The Bobwhite Quail is native to North America, northern Central America and the Caribbean. The name Bobwhite comes from the Bobwhite Quail distinctive whistling call of either bob-White or bob-bob-White. This call comes mostly from males in both the spring and summer. Bobwhite quail are distinguished by the dark cap stripe that is located behind their eye and along their head. This stripe is black in males and brown in females. Their body is brown with black or white speckles and their average weight is between five and six ounces.
Bobwhite Qauil are the most populous type of quail and have a close relation to the California Quail and Scaled Quail, which are found in the eastern part of the United States and Mexico. Quail are extremely versatile birds and can survive in a multitude of climates and eat ove
r 600 different kinds of food, which mostly consist of seeds, weeds, grains and berries. Although Bobwhite Quail are very adaptable, starvation or freezing to death may occur when there is too much snow.
Bobwhite Quail have an eating pattern consistent with other upland birds, eating in the morning, gathering gravel and loafing in a secluded area in the afternoon and eating again later on in the day. Bobwhite Quail tend to rise late in the day, waiting until midmorning to feed.
Living often in wooded areas, Bobwhite Quail can normally be found near water supplies or freshly harvested fields. Typically Bobwhite Quail roost in conveys of 10-20 birds sitting tail to tail in a circle so they easily spot predators and conserve heat. Bobwhite Quail are monogamous creatures and the male takes responsibility in constructing the nest for the female.
Bobwhite Quail tend to freeze when they see danger and fly erratically once flushed, just like the mourning dove and woodcock. They don't fly far, usually only a couple hundred yards, making it possible to flush them multiple times.
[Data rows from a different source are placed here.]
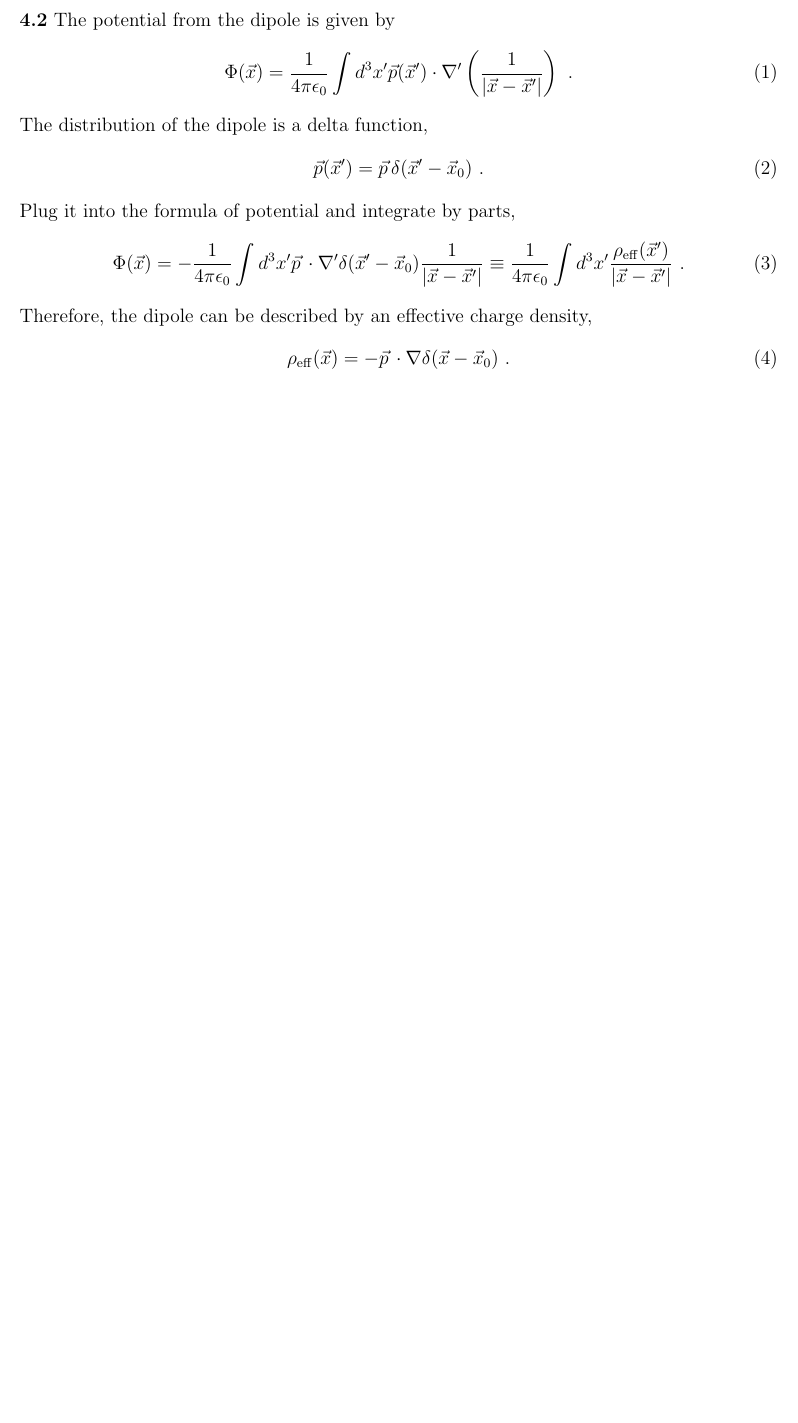
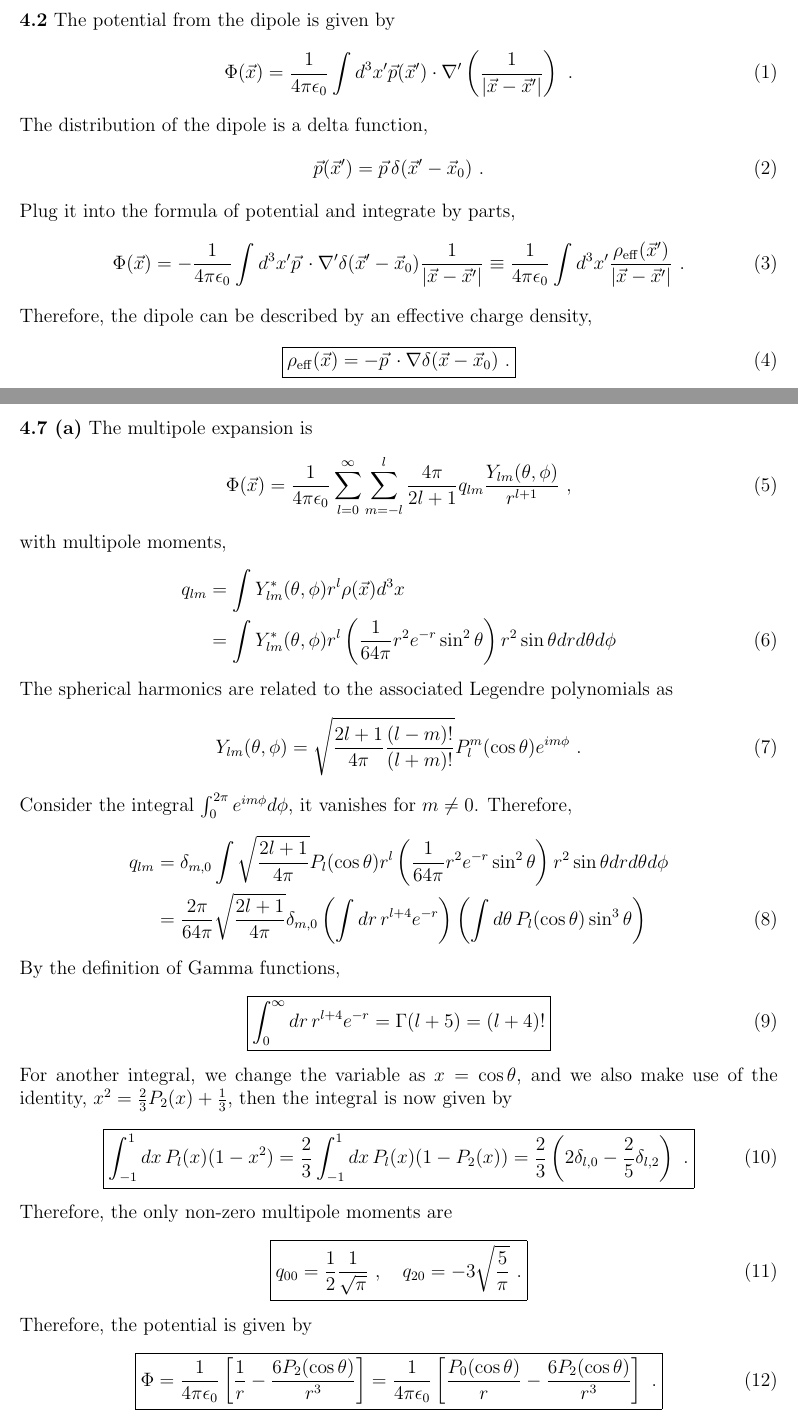
Before and after one commit to Derrick-Zhang/classical-electromagnetism, a LaTeX problem sheet (homework/hw9.tex): part of page 2 of 4 before the commit and two parts of pages 2 and 4 of 5 after it, the two joined at a grey line, cut so that both start at the same text, the shorter picture padded with empty space. Compiled offline with pdfLaTeX.

Commit message:
finish 4.7 a

```diff
--- a/homework/hw9.tex
+++ b/homework/hw9.tex
@@ -39,7 +39,9 @@ Plug it into the formula of potential and integrate by parts,
 \end{equation}
 Therefore, the dipole can be described by an effective charge density,
 \begin{equation}
+    \boxed{
     \rho_{\rm eff}(\vec x) = - \vec p\, \cdot \nabla \delta(\vec x - \vec x_0)~.
+    }
 \end{equation}
 
 \newpage
@@ -56,6 +58,50 @@ $$
 $$
 
 \newpage
+\noindent{\bf 4.7 (a)} The multipole expansion is
+\begin{equation}
+    \Phi(\vec x) = \frac{1}{4\pi \epsilon_0} \sum_{l = 0}^\infty \sum_{m = -l}^l \frac{4\pi}{2l+1} q_{lm} \frac{Y_{lm}(\theta, \phi)}{r^{l+1}}~,
+\end{equation}
+with multipole moments,
+\begin{align}
+    q_{lm} &= \int Y^*_{lm}(\theta, \phi) r^l \rho(\vec x) d^3 x\cr
+    &=\int Y_{lm}^*(\theta, \phi) r^l \left(\frac{1}{64\pi} r^2 e^{-r} \sin^2 \theta\right) r^2 \sin\theta dr d\theta d\phi
+\end{align}
+The spherical harmonics are related to the associated Legendre polynomials as
+\begin{equation}
+    Y_{lm}(\theta, \phi) = \sqrt{\frac{2l+1}{4\pi} \frac{(l-m)!}{(l+m)!}} P_l^m(\cos \theta) e^{im\phi}~.
+\end{equation}
+Consider the integral $\int_0^{2\pi} e^{im\phi} d\phi$, it vanishes for $m \neq 0$. Therefore,
+\begin{align}
+    q_{lm} &= \delta_{m,0} \int \sqrt{\frac{2l+1}{4\pi}} P_l(\cos\theta)r^l \left(\frac{1}{64\pi} r^2 e^{-r} \sin^2 \theta\right) r^2 \sin\theta dr d\theta d\phi \cr
+    &= \frac{2\pi}{64\pi}\sqrt{\frac{2l+1}{4\pi}} \delta_{m,0} \left(\int dr\, r^{l+4} e^{-r} \right) \left(\int d\theta\, P_l(\cos \theta) \sin^3\theta\right)
+\end{align}
+By the definition of Gamma functions,
+\begin{equation}
+    \boxed{
+    \int_0^\infty dr\, r^{l+4} e^{-r} = \Gamma(l+5) = (l+4)!
+    }
+\end{equation}
+For another integral, we change the variable as $x = \cos \theta$, and we also make use of the identity, $x^2 = \frac{2}{3} P_2(x) + \frac{1}{3}$, then the integral is now given by
+\begin{equation}
+    \boxed{
+    \int_{-1}^1 dx\, P_l(x)(1-x^2) = \frac{2}{3}\int_{-1}^1 dx\, P_l(x) (1 - P_2(x)) = \frac{2}{3} \left(2 \delta_{l,0} - \frac{2}{5} \delta_{l,2}\right)~.
+    }
+\end{equation}
+Therefore, the only non-zero multipole moments are
+\begin{equation}
+    \boxed{
+    q_{00} = \frac{1}{2} \frac{1}{\sqrt{\pi}}~, \quad  q_{20} = -3\sqrt{\frac{5}{\pi}}~.
+    }
+\end{equation}
+Therefore, the potential is given by
+\begin{equation}
+    \boxed{
+    \Phi = \frac{1}{4\pi \epsilon_0} \left[\frac{1}{r} - \frac{6 P_2(\cos \theta)}{r^3}\right] = \frac{1}{4\pi \epsilon_0} \left[\frac{P_0(\cos\theta)}{r} - \frac{6 P_2(\cos \theta)}{r^3}\right]~.
+    }
+\end{equation}
+
+\newpage
 \noindent{\bf 4.8} A very long, right circular, cylindrical shell of dielectric constant $\epsilon/\epsilon_0$ and inner and outer radii $a$ and $b$, respectively, is placed in a previously uniform electric field $E_0$ with its axis perpendicular to the field. The medium inside and outside the cylinder has a dielectric constant of unity.
 
 \noindent{\bf (a)} Determine the potential and electric field in the three regions, neglecting end effects.
```
Also changed, not shown: homework/hw9.pdf.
When hunting bobwhite Quail most upland hunters prefer to use a 20-gauge shotgun with size 8 field loads. Pointing dogs are necessary when quail hunting because they allow the hunter to get into range for a shot before the birds flush. Once they do flush, it's a scattered, hectic mess in the sky, so it's best to isolate one or two birds to take a shot rather than shooting at the flock. (Also look out for stragglers who hold tight until the initial excitement is finished and then flush).
Another good technique to use for all quail is the walk and wait one - walk a couple feet to a suspicious-looking clump of cover and then wait for a half a minute before moving on again. If there are birds in the cover, your waiting will make them nervous and probably cause them to flush.